Amendment 6, a direct assault on a woman's legal right to choose an abortion, is dressed up to look like palatable limits on public funding of abortion. And Amendment 5, titled "State Courts," is a power grab by the Legislature to wrest greater control over the state judiciary. The amendment's excessively wordy summary will confuse as much as enlighten, particularly when the real fallout of passage would be more politicized courts.
Six of the 11 amendments would shrink public coffers and handicap the ability of the state and local governments to invest in education, public safety, parks and essential services. Amendment 3 would implement a tax-cap scheme that Colorado has already suspended due to its devastating effect. Amendments 2, 9, 10 and 11 represent a cherry-picking approach to property tax breaks, where sentimentally favored groups such as disabled veterans, low-income senior citizens and surviving spouses of those killed in the line of duty, plus businesses, get special deals. And Amendment 4 would further complicate an already grossly unfair property tax system that can find like-situated owners of identical homes or businesses paying far different taxes.

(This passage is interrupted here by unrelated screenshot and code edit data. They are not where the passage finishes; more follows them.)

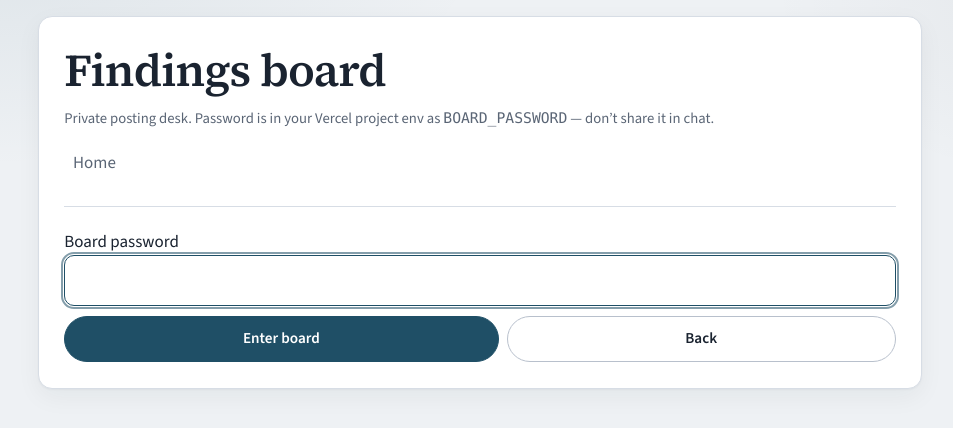
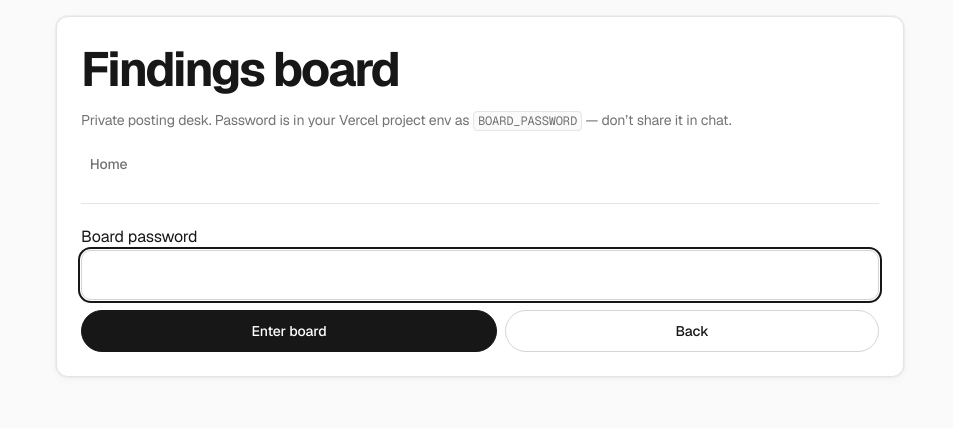
Before and after one commit to Darth-Hidious/findings-board, a Next.js app: page /board/login in a window 1280 px wide. Shown: the top 428 px of the page, without its empty margins (160-1113 px from the left). Built offline with nearby package versions, Linux system fonts and the light colour scheme; no server answers.

Commit message:
Switch to Geist and Next.js-style app UI
Google Sans is not publicly licensed; use Geist (Next/Vercel default)
across headings and body with a cleaner zinc app shell.

```diff
--- a/package.json
+++ b/package.json
@@ -9,6 +9,7 @@
     "lint": "eslint"
   },
   "dependencies": {
+    "geist": "^1.7.2",
     "next": "16.2.11",
     "react": "19.2.4",
     "react-dom": "19.2.4",
--- a/src/app/globals.css
+++ b/src/app/globals.css
@@ -1,30 +1,31 @@
 @import "tailwindcss";
 
 :root {
-  --bg: #eef1f4;
+  --bg: #fafafa;
   --paper: #ffffff;
-  --ink: #1a2330;
-  --muted: #5a6575;
-  --line: #d7dde5;
-  --line-strong: #b8c0cc;
-  --accent: #1f4f66;
-  --accent-soft: #e7f0f4;
-  --link: #1f4f66;
-  --link-visited: #3a5f72;
-  --warn: #8b2e2e;
-  --shadow: 0 1px 2px rgba(26, 35, 48, 0.04), 0 8px 24px rgba(26, 35, 48, 0.05);
-  --radius: 10px;
-  --pad: max(1.1rem, env(safe-area-inset-left));
-  --pad-r: max(1.1rem, env(safe-area-inset-right));
-  --pad-b: max(1.75rem, env(safe-area-inset-bottom));
-  --font-display: var(--font-source-serif), "Source Serif 4", Georgia, serif;
-  --font-body: var(--font-source-sans), "Source Sans 3", "Segoe UI", sans-serif;
+  --ink: #171717;
+  --muted: #737373;
+  --line: #e5e5e5;
+  --line-strong: #d4d4d4;
+  --accent: #171717;
+  --accent-soft: #f5f5f5;
+  --link: #171717;
+  --link-visited: #404040;
+  --warn: #b91c1c;
+  --shadow: 0 0 0 1px rgba(0, 0, 0, 0.04), 0 2px 8px rgba(0, 0, 0, 0.04);
+  --radius: 12px;
+  --pad: max(1rem, env(safe-area-inset-left));
+  --pad-r: max(1rem, env(safe-area-inset-right));
+  --pad-b: max(1.5rem, env(safe-area-inset-bottom));
+  --font-sans: var(--font-geist-sans), ui-sans-serif, system-ui, sans-serif;
+  --font-mono: var(--font-geist-mono), ui-monospace, monospace;
 }
 
 @theme inline {
   --color-background: var(--bg);
   --color-foreground: var(--ink);
-  --font-sans: var(--font-body);
+  --font-sans: var(--font-geist-sans), ui-sans-serif, system-ui, sans-serif;
+  --font-mono: var(--font-geist-mono), ui-monospace, monospace;
 }
 
 * {
@@ -34,7 +35,6 @@
 html {
   background: var(--bg);
   -webkit-text-size-adjust: 100%;
-  text-size-adjust: 100%;
   scroll-behavior: smooth;
 }
 
@@ -42,67 +42,61 @@ body {
   margin: 0;
   min-height: 100%;
   color: var(--ink);
-  font-family: var(--font-body);
-  font-size: 17px;
-  line-height: 1.55;
+  font-family: var(--font-sans);
+  font-size: 16px;
+  line-height: 1.6;
+  letter-spacing: -0.011em;
   overflow-x: hidden;
-  background:
-    radial-gradient(900px 420px at 12% -8%, rgba(31, 79, 102, 0.08), transparent 55%),
-    radial-gradient(700px 380px at 100% 0%, rgba(26, 35, 48, 0.05), transparent 50%),
-    var(--bg);
+  background: var(--bg);
 }
 
 a {
   color: var(--link);
   overflow-wrap: anywhere;
-  word-break: break-word;
-  text-underline-offset: 0.15em;
-}
-
-a:visited {
-  color: var(--link-visited);
+  text-underline-offset: 0.18em;
 }
 
 a:hover {
-  color: #163b4d;
+  opacity: 0.72;
 }
 
 h1,
 h2,
 h3 {
-  font-family: var(--font-display);
+  font-family: var(--font-sans);
   font-weight: 600;
   line-height: 1.2;
-  letter-spacing: -0.02em;
+  letter-spacing: -0.035em;
   overflow-wrap: anywhere;
   color: var(--ink);
+  margin: 0;
 }
 
 h1 {
-  font-size: clamp(2rem, 6vw, 2.85rem);
-  margin: 0 0 0.4rem;
+  font-size: clamp(2.1rem, 6vw, 3rem);
+  font-weight: 650;
+  letter-spacing: -0.045em;
 }
 
 h2 {
-  font-size: clamp(1.35rem, 3.5vw, 1.6rem);
-  margin: 0 0 0.65rem;
+  font-size: clamp(1.25rem, 3vw, 1.5rem);
 }
 
 h3 {
-  font-size: 1.12rem;
-  margin: 0 0 0.35rem;
+  font-size: 1.05rem;
+  letter-spacing: -0.025em;
 }
 
 p,
 ul,
 ol {
-  margin: 0.6rem 0;
+  margin: 0.65rem 0;
   overflow-wrap: anywhere;
 }
 
 ul,
 ol {
-  padding-left: 1.2rem;
+  padding-left: 1.15rem;
 }
 
 button,
@@ -114,24 +108,24 @@ select {
 }
 
 .shell {
-  width: min(920px, 100%);
+  width: min(880px, 100%);
   margin: 0 auto;
-  padding: 0.85rem var(--pad) var(--pad-b) var(--pad-r);
+  padding: 1.25rem var(--pad) var(--pad-b) var(--pad-r);
 }
 
 .topbar {
   position: sticky;
   top: 0;
   z-index: 40;
-  backdrop-filter: blur(10px);
-  background: rgba(238, 241, 244, 0.86);
-  border-bottom: 1px solid rgba(215, 221, 229, 0.9);
+  border-bottom: 1px solid var(--line);
+  background: rgba(250, 250, 250, 0.85);
+  backdrop-filter: saturate(180%) blur(12px);
 }
 
 .topbar-inner {
-  width: min(920px, 100%);
+  width: min(880px, 100%);
   margin: 0 auto;
-  padding: 0.7rem var(--pad);
+  padding: 0.75rem var(--pad);
   display: flex;
   align-items: center;
   justify-content: space-between;
@@ -139,12 +133,11 @@ select {
 }
 
 .brand {
-  font-family: var(--font-display);
   font-weight: 600;
-  font-size: 1.05rem;
+  font-size: 0.95rem;
+  letter-spacing: -0.03em;
   color: var(--ink);
   text-decoration: none;
-  letter-spacing: -0.02em;
 }
 
 .brand:visited {
@@ -154,84 +147,90 @@ select {
 .top-nav {
   display: flex;
   flex-wrap: wrap;
-  gap: 0.15rem;
+  gap: 0.1rem;
   justify-content: flex-end;
 }
 
 .top-nav a {
   text-decoration: none;
   color: var(--muted);
-  font-size: 0.92rem;
-  min-height: 2.5rem;
+  font-size: 0.875rem;
+  font-weight: 500;
+  min-height: 2.4rem;
   display: inline-flex;
   align-items: center;
-  padding: 0.35rem 0.55rem;
-  border-radius: 999px;
+  padding: 0.35rem 0.6rem;
+  border-radius: 8px;
 }
 
 .top-nav a:hover {
   color: var(--ink);
-  background: rgba(255, 255, 255, 0.7);
+  background: var(--accent-soft);
+  opacity: 1;
 }
 
 .panel {
   background: var(--paper);
   border: 1px solid var(--line);
-  border-radius: calc(var(--radius) + 4px);
+  border-radius: var(--radius);
   box-shadow: var(--shadow);
-  padding: clamp(1.25rem, 3vw, 2.1rem);
+  padding: clamp(1.35rem, 3.5vw, 2rem);
   margin-top: 1rem;
 }
 
 .hero {
-  padding-top: 0.4rem;
+  padding-top: 1.4rem;
+  padding-bottom: 1.5rem;
 }
 
 .eyebrow {
-  display: inline-block;
-  font-size: 0.78rem;
-  letter-spacing: 0.08em;
-  text-transform: uppercase;
-  color: var(--accent);
-  font-weight: 600;
-  margin-bottom: 0.7rem;
+  display: inline-flex;
+  align-items: center;
+  gap: 0.4rem;
+  font-size: 0.8rem;
+  font-weight: 500;
+  color: var(--muted);
+  margin-bottom: 0.85rem;
+  font-family: var(--font-mono);
+  letter-spacing: -0.02em;
 }
 
 .lede {
-  font-size: clamp(1.05rem, 2.4vw, 1.2rem);
+  font-size: clamp(1.02rem, 2.2vw, 1.125rem);
   color: var(--muted);
-  max-width: 38rem;
-  margin: 0.4rem 0 0;
+  max-width: 36rem;
+  margin: 0.75rem 0 0;
+  line-height: 1.55;
 }
 
 .hero-actions {
   display: flex;
   flex-wrap: wrap;
-  gap: 0.55rem;
-  margin-top: 1.35rem;
+  gap: 0.5rem;
+  margin-top: 1.5rem;
 }
 
 .section {
-  margin-top: 2.4rem;
-  padding-top: 0.2rem;
+  margin-top: 1rem;
 }
 
 .section-head {
   display: flex;
   flex-direction: column;
-  gap: 0.25rem;
-  margin-bottom: 1rem;
+  gap: 0.3rem;
+  margin-bottom: 1.1rem;
 }
 
 .section-head p {
   margin: 0;
   color: var(--muted);
+  font-size: 0.95rem;
 }
 
 .impact-grid {
   display: grid;
   grid-template-columns: 1fr;
-  gap: 0.75rem;
+  gap: 0.65rem;
   margin: 0;
   padding: 0;
   list-style: none;
@@ -245,34 +244,32 @@ select {
 
 .impact-item {
   border: 1px solid var(--line);
-  border-radius: var(--radius);
-  padding: 0.9rem 1rem;
-  background: linear-gradient(180deg, #fff, #f8fafb);
+  border-radius: 10px;
+  padding: 0.95rem 1rem;
+  background: var(--bg);
 }
 
 .impact-item strong {
   display: block;
-  font-family: var(--font-display);
-  font-size: 1.15rem;
-  margin-bottom: 0.15rem;
+  font-size: 0.98rem;
+  font-weight: 600;
+  letter-spacing: -0.02em;
+  margin-bottom: 0.2rem;
 }
 
 .impact-item span {
   color: var(--muted);
-  font-size: 0.95rem;
+  font-size: 0.88rem;
 }
 
 .work-list {
   list-style: none;
   padding: 0;
   margin: 0;
-  display: flex;
-  flex-direction: column;
-  gap: 0;
 }
 
 .work-list > li {
-  padding: 1.15rem 0;
+  padding: 1.2rem 0;
   border-top: 1px solid var(--line);
 }
 
@@ -282,26 +279,29 @@ select {
 
 .work-meta {
   color: var(--muted);
-  font-size: 0.9rem;
-  margin: 0.15rem 0 0.45rem;
+  font-size: 0.85rem;
+  margin: 0.25rem 0 0.5rem;
+  font-family: var(--font-mono);
+  letter-spacing: -0.02em;
 }
 
 .pill-row {
   display: flex;
   flex-wrap: wrap;
   gap: 0.4rem;
-  margin-top: 0.85rem;
+  margin-top: 1.15rem;
 }
 
 .pill {
   display: inline-flex;
   align-items: center;
-  padding: 0.28rem 0.65rem;
+  padding: 0.3rem 0.65rem;
   border-radius: 999px;
-  background: var(--accent-soft);
-  color: var(--accent);
-  font-size: 0.82rem;
-  font-weight: 600;
+  background: var(--bg);
+  border: 1px solid var(--line);
+  color: var(--muted);
+  font-size: 0.78rem;
+  font-weight: 500;
 }
 
 .muted {
@@ -310,7 +310,7 @@ select {
 
 .meta {
   color: var(--muted);
-  font-size: 0.92rem;
+  font-size: 0.88rem;
 }
 
 .btn {
@@ -318,17 +318,18 @@ select {
   align-items: center;
   justify-content: center;
   margin: 0;
-  padding: 0.65rem 1rem;
-  min-height: 2.75rem;
+  padding: 0.55rem 0.95rem;
+  min-height: 2.5rem;
   border: 1px solid var(--line-strong);
   background: #fff;
   color: var(--ink);
   text-decoration: none;
   cursor: pointer;
   border-radius: 999px;
-  font-size: 0.95rem;
-  font-weight: 600;
-  transition: background 140ms ease, border-color 140ms ease, transform 140ms ease;
+  font-size: 0.875rem;
+  font-weight: 500;
+  letter-spacing: -0.01em;
+  transition: background 120ms ease, border-color 120ms ease, color 120ms ease;
   -webkit-tap-highlight-color: transparent;
 }
 
@@ -337,20 +338,18 @@ select {
 }
 
 .btn:hover {
-  background: #f3f6f8;
-  border-color: #9aa7b6;
-  transform: translateY(-1px);
+  background: var(--bg);
+  opacity: 1;
 }
 
 .btn:disabled {
-  opacity: 0.55;
+  opacity: 0.5;
   cursor: not-allowed;
-  transform: none;
 }
 
 .btn-primary {
-  background: var(--accent);
-  border-color: var(--accent);
+  background: var(--ink);
+  border-color: var(--ink);
   color: #fff;
 }
 
@@ -359,14 +358,14 @@ select {
 }
 
 .btn-primary:hover {
-  background: #163b4d;
-  border-color: #163b4d;
+  background: #404040;
+  border-color: #404040;
   color: #fff;
 }
 
 .btn-danger {
   color: var(--warn);
-  border-color: color-mix(in srgb, var(--warn) 45%, #fff);
+  border-color: #fecaca;
 }
 
 .btn-row {
@@ -377,18 +376,13 @@ select {
 
 .btn-row .btn {
   flex: 1 1 auto;
-  min-width: 7.5rem;
+  min-width: 7rem;
 }
 
 @media (max-width: 640px) {
   .btn-row .btn {
     flex: 1 1 100%;
     width: 100%;
-  }
-
-  .top-nav a {
-    font-size: 0.85rem;
-    padding: 0.3rem 0.45rem;
   }
 }
 
@@ -397,31 +391,30 @@ select {
   border: 1px solid var(--line-strong);
   background: #fff;
   color: var(--ink);
-  padding: 0.75rem 0.8rem;
-  min-height: 2.75rem;
+  padding: 0.7rem 0.8rem;
+  min-height: 2.6rem;
   font-size: 16px;
   border-radius: 10px;
 }
 
 textarea.field {
   min-height: 7rem;
-  line-height: 1.4;
+  line-height: 1.45;
   resize: vertical;
 }
 
 .field:focus {
-  outline: 2px solid color-mix(in srgb, var(--accent) 55%, #fff);
+  outline: 2px solid #171717;
   outline-offset: 1px;
-  border-color: var(--accent);
 }
 
 .thread-list {
   list-style: decimal;
-  padding-left: 1.25rem;
+  padding-left: 1.2rem;
 }
 
 .thread-list li {
-  margin-bottom: 0.9rem;
+  margin-bottom: 0.8rem;
 }
 
 .findings-list {
@@ -432,13 +425,13 @@ textarea.field {
 
 .findings-list > li {
   margin: 0;
-  padding: 1.2rem 0;
+  padding: 1.15rem 0;
   border-top: 1px solid var(--line);
 }
 
 .creds {
   display: grid;
-  gap: 0.75rem;
+  gap: 0.65rem;
 }
 
 @media (min-width: 700px) {
@@ -449,28 +442,27 @@ textarea.field {
 
 .cred {
   border: 1px solid var(--line);
-  border-radius: var(--radius);
+  border-radius: 10px;
   padding: 0.95rem 1rem;
-  background: #fbfcfd;
+  background: var(--bg);
 }
 
 .site-footer {
-  margin-top: 2rem;
-  padding: 1.2rem 0 0.4rem;
+  margin-top: 1.5rem;
+  padding: 1.25rem 0 0.5rem;
   border-top: 1px solid var(--line);
   color: var(--muted);
-  font-size: 0.92rem;
+  font-size: 0.875rem;
 }
 
-/* Board compatibility wrappers */
 .page {
-  width: min(920px, 100%);
+  width: min(880px, 100%);
   margin: 0 auto;
   padding: 1rem var(--pad) var(--pad-b) var(--pad-r);
 }
 
 .page-wide {
-  width: min(1040px, 100%);
+  width: min(1000px, 100%);
 }
 
 .site-header nav {
@@ -484,24 +476,27 @@ textarea.field {
 .site-header nav a {
   text-decoration: none;
   color: var(--muted);
-  min-height: 2.5rem;
+  min-height: 2.4rem;
   display: inline-flex;
   align-items: center;
   padding: 0.35rem 0.55rem;
-  border-radius: 999px;
+  border-radius: 8px;
+  font-weight: 500;
+  font-size: 0.875rem;
 }
 
 .site-header nav a:hover {
-  background: rgba(255, 255, 255, 0.75);
+  background: var(--accent-soft);
   color: var(--ink);
+  opacity: 1;
 }
 
 .board-shell {
   background: var(--paper);
   border: 1px solid var(--line);
-  border-radius: calc(var(--radius) + 4px);
+  border-radius: var(--radius);
   box-shadow: var(--shadow);
-  padding: clamp(1rem, 2.5vw, 1.6rem);
+  padding: clamp(1rem, 2.5vw, 1.5rem);
 }
 
 .board-layout {
@@ -511,8 +506,8 @@ textarea.field {
 @media (min-width: 900px) {
   .board-layout {
     display: grid;
-    grid-template-columns: 16rem 1fr;
-    gap: 1.5rem;
+    grid-template-columns: 15.5rem 1fr;
+    gap: 1.35rem;
   }
 }
 
@@ -528,33 +523,32 @@ textarea.field {
   width: 100%;
   text-align: left;
   margin: 0;
-  padding: 0.8rem 0.75rem;
-  min-height: 3rem;
+  padding: 0.75rem 0.7rem;
+  min-height: 2.9rem;
   border: 1px solid var(--line);
-  background: #f7f9fb;
+  background: var(--bg);
   border-radius: 10px;
   cursor: pointer;
+  font-size: 0.9rem;
 }
 
 .inbox button.active {
-  border-color: var(--accent);
-  background: var(--accent-soft);
+  border-color: var(--ink);
+  background: #fff;
   font-weight: 600;
 }
 
 .media-frame {
   margin-top: 0.75rem;
   border: 1px solid var(--line);
-  border-radius: var(--radius);
-  background: #eef2f5;
-  max-width: 100%;
+  border-radius: 10px;
+  background: var(--bg);
   overflow: hidden;
 }
 
 .media-frame img {
   display: block;
   width: 100%;
-  max-width: 100%;
   height: auto;
 }
 
@@ -563,7 +557,7 @@ textarea.field {
   bottom: 0;
   margin: 1rem 0 0;
   padding: 0.85rem 0 calc(0.85rem + env(safe-area-inset-bottom));
-  background: linear-gradient(180deg, rgba(255, 255, 255, 0.4), #fff 35%);
+  background: linear-gradient(180deg, rgba(255, 255, 255, 0.5), #fff 40%);
   border-top: 1px solid var(--line);
   z-index: 5;
 }
@@ -589,5 +583,14 @@ textarea.field {
 hr {
   border: none;
   border-top: 1px solid var(--line);
-  margin: 1.4rem 0;
+  margin: 1.25rem 0;
 }
+
+code {
+  font-family: var(--font-mono);
+  font-size: 0.86em;
+  background: var(--bg);
+  padding: 0.1em 0.35em;
+  border-radius: 4px;
+  border: 1px solid var(--line);
+}
--- a/src/app/layout.tsx
+++ b/src/app/layout.tsx
@@ -1,24 +1,13 @@
 import type { Metadata, Viewport } from "next";
-import { Source_Sans_3, Source_Serif_4 } from "next/font/google";
+import { GeistSans } from "geist/font/sans";
+import { GeistMono } from "geist/font/mono";
 import { getConfig } from "@/lib/config";
 import "./globals.css";
-
-const sourceSans = Source_Sans_3({
-  subsets: ["latin"],
-  variable: "--font-source-sans",
-  display: "swap",
-});
-
-const sourceSerif = Source_Serif_4({
-  subsets: ["latin"],
-  variable: "--font-source-serif",
-  display: "swap",
-});
 
 const config = getConfig();
 
 export const metadata: Metadata = {
-  title: `${config.siteName} — CV & portfolio`,
+  title: `${config.siteName}`,
   description: config.siteTagline,
 };
 
@@ -27,7 +16,7 @@ export const viewport: Viewport = {
   initialScale: 1,
   maximumScale: 5,
   viewportFit: "cover",
-  themeColor: "#eef1f4",
+  themeColor: "#ffffff",
 };
 
 export default function RootLayout({
@@ -38,9 +27,11 @@ export default function RootLayout({
   return (
     <html
       lang="en"
-      className={`${sourceSans.variable} ${sourceSerif.variable} h-full`}
+      className={`${GeistSans.variable} ${GeistMono.variable} h-full`}
     >
-      <body className="min-h-full">{children}</body>
+      <body className={`${GeistSans.className} min-h-full antialiased`}>
+        {children}
+      </body>
     </html>
   );
 }
```
Also changed, not shown: src/app/page.tsx (+37 -48 lines), 1 other file (tests, documents, lock files or other folders).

Voters may be tempted to just skip the amendments altogether, but that may be what lawmakers had in mind. Passage requires only 60 percent of the votes cast for each measure, not 60 percent of all voters. Taking the time to vote "no" is essential to defeating them. (Voters in Pinellas County should take care and not confuse the amendments with a school funding measure, which is deserving of voter support.)
By just saying "no" to all 11 amendments, Florida voters will demonstrate they are more moderate and sensible than their legislative leaders. That should come as a surprise to no one outside of the state Capitol.